Greatest Benefit/Danger of GIS
The single greatest potential benefit of GIS is its ability to combine several kinds of data and for the user to view it visually. Data that could be temporal, photographic and real-time could be brought together and seen together. There is a kind of synergy that comes from combining data is this visual way that is difficult to narrow down on, otherwise. You can make queries using other kinds of databases but you need to use your imagination to understand its results, which can have limitations. Indeed, as Anne Seidl demonstrated, linking different sets of data provide you with new data that you did not have in the first place. With a GIS, you can see the changes happen in front of your eyes—and this can be a powerful tool for many “aha” moments. This combining of data also allows you to link data across several databases. In class, we saw how we combined textual/numerical data with physical shapes or polygons, pictures, addresses and so forth. GIS allows you to standardize data across several different kinds of data, as long as you have a way to link it.
The single greatest danger of GIS actually hinges on several things Greg spoke about in his lecture today, including things like ecological fallacy and spatial autocorrelation. And the danger lies forgetting that what lies before you are an approximation of some sort, of a larger and true universe.

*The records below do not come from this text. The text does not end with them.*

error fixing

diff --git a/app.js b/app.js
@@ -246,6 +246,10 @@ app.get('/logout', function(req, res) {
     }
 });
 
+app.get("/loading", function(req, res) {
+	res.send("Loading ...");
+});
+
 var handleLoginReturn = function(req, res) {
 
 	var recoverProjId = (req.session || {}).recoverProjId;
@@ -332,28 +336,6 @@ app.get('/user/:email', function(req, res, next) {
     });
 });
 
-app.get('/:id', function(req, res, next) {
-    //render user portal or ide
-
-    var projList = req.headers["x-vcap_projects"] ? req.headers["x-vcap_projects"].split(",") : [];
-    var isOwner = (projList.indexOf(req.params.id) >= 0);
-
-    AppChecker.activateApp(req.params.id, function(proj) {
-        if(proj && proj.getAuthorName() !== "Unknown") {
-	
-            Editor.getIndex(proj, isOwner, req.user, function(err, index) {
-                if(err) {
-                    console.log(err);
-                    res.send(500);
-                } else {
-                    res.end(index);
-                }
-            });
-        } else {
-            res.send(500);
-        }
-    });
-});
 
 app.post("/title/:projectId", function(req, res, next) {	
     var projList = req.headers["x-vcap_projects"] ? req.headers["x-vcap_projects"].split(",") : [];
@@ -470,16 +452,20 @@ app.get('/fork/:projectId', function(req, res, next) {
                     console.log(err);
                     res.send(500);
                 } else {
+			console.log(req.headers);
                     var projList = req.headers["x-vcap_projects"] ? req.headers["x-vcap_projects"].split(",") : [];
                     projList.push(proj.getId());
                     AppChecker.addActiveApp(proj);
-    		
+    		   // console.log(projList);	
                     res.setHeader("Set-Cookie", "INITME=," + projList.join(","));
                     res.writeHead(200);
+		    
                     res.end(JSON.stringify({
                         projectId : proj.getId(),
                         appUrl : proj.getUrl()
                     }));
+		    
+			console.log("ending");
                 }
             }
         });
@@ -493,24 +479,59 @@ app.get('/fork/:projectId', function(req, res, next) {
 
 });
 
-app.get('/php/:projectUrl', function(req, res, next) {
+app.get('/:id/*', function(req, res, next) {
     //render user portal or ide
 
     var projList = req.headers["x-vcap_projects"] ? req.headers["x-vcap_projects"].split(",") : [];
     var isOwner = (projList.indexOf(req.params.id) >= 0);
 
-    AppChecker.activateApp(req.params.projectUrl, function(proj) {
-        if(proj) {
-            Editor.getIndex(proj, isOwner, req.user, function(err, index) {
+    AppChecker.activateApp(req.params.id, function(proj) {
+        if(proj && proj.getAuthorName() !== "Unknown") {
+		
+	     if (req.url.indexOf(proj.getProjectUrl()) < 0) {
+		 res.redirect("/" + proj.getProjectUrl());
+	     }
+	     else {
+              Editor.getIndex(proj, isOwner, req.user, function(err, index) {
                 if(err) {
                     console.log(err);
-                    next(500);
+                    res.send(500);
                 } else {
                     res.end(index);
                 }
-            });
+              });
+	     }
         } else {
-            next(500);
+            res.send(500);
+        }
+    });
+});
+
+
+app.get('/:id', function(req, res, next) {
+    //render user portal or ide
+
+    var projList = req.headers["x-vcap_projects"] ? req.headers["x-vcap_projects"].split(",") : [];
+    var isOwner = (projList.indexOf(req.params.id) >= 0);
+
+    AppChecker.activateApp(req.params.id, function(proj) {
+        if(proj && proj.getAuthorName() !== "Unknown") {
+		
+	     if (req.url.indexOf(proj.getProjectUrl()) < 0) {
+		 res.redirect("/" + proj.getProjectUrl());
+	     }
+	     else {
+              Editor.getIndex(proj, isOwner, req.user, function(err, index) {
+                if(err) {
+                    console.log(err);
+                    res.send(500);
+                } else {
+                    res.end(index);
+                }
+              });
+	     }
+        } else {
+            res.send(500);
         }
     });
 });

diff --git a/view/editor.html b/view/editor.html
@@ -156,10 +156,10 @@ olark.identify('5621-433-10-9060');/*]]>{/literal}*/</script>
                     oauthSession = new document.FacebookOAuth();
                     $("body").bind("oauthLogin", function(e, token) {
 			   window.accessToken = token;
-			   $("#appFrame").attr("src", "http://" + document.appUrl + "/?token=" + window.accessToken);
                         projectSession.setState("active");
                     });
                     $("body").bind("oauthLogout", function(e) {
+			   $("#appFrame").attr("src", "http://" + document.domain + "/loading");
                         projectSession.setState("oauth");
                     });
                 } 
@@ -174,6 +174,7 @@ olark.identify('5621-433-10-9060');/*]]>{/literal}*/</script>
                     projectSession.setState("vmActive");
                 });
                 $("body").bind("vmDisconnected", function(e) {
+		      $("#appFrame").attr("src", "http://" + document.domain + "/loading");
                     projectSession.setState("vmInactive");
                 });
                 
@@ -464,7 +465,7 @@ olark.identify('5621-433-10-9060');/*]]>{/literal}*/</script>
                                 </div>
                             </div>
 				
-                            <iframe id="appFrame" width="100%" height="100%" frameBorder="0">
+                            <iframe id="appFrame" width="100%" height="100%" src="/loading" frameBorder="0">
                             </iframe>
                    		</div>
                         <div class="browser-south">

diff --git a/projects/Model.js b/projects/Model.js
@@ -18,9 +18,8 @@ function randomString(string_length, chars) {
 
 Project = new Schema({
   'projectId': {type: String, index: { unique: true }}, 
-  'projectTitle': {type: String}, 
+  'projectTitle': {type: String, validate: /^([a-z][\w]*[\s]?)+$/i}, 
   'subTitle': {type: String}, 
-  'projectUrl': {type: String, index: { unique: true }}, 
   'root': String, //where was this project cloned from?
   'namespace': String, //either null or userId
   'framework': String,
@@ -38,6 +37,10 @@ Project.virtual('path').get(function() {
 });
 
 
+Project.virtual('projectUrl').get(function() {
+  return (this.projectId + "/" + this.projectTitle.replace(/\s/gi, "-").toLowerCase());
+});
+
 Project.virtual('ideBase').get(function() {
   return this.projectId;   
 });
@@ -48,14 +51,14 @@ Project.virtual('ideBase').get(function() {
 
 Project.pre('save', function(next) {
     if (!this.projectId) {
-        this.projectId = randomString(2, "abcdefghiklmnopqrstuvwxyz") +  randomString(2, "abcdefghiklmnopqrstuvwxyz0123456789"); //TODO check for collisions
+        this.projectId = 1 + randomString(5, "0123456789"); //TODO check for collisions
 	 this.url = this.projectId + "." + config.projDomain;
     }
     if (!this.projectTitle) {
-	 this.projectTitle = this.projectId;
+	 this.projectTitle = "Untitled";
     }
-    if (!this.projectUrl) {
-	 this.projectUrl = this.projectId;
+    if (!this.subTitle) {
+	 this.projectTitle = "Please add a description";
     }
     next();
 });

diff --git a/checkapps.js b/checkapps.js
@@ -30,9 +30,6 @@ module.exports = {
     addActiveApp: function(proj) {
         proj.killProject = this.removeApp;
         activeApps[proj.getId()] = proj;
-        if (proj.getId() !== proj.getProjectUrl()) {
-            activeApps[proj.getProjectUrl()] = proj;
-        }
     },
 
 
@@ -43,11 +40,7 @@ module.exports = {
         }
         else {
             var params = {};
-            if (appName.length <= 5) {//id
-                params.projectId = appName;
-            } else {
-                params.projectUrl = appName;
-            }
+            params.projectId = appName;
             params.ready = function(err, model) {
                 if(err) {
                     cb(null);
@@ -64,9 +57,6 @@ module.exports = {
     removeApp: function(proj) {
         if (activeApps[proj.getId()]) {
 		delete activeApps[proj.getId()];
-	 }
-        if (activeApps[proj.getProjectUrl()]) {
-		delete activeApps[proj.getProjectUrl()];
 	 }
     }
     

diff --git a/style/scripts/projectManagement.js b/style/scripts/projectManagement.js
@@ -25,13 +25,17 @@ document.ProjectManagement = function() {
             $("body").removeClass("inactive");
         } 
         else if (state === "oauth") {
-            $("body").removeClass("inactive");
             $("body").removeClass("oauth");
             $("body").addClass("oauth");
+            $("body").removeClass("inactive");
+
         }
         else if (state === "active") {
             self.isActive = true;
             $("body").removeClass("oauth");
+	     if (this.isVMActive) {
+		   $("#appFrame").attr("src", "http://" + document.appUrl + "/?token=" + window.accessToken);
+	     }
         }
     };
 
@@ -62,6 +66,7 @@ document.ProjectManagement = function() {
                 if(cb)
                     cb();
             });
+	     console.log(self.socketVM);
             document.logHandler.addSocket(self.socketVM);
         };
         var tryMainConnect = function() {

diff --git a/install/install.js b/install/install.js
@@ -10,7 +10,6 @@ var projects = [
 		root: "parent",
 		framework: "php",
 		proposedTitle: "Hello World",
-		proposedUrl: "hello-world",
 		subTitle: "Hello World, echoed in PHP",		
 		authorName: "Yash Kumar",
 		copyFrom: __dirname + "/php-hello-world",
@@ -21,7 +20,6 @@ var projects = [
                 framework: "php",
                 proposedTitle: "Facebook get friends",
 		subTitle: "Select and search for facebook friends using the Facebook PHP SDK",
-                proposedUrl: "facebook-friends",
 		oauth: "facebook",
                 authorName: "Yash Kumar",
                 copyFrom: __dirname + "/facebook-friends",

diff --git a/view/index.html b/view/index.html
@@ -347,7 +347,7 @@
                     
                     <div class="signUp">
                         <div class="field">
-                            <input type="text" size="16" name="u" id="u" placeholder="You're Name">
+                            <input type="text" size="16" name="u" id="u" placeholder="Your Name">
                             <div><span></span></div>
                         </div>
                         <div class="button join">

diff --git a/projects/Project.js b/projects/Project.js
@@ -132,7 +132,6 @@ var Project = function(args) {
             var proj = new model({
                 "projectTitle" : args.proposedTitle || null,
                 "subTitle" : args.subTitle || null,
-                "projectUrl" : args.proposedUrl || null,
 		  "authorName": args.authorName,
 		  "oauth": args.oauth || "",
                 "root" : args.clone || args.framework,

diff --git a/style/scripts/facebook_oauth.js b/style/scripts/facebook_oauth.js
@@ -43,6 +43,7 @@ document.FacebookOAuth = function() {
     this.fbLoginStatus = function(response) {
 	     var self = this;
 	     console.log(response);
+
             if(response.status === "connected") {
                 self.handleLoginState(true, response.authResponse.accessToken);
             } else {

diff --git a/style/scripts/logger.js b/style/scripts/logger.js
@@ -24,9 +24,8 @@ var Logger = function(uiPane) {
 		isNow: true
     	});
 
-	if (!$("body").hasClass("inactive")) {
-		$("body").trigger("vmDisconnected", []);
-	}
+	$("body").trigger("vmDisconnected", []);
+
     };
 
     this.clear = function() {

In other words, pictures, graphs, shapes, polygons, etc are a representation of some “thing” and in order to be able to adequately digest that thing, either alone or in combination with adjacent “things,” we make some judgements (for example, leave out something, like a the river line), or we make aggregations that do not hold true for a significant part of the universe (today’s income example). All these “short-cuts,” if not carefully documented could add up quickly and obscure in a wholesale fashion the data behind your GIS and thus any interpretations and actions you take from the GIS could be based on false or incorrect assumptions.
Some things I take away from GIS are:
You representation is only as good as your data (garbage in, garbage out). For example, measurement data using aerial photography is not accurate without adequate ground truthing.
Remember its qualifiers (We left out single males out of our database, why did we do that?) and what they might add up or take away from the GIS. Showing your methods reveal the data's strengths and limitations and give us a way to figure out the resulting GIS's usefulness.
Remember it is a graphic representation of a universe, not the actual universe (so, curves on a map may be simplified or exaggerated. This may not matter if you are looking a large-scale view, but if you are working on a small piece of it, that curve might make a difference, so scale plays a large role on maps.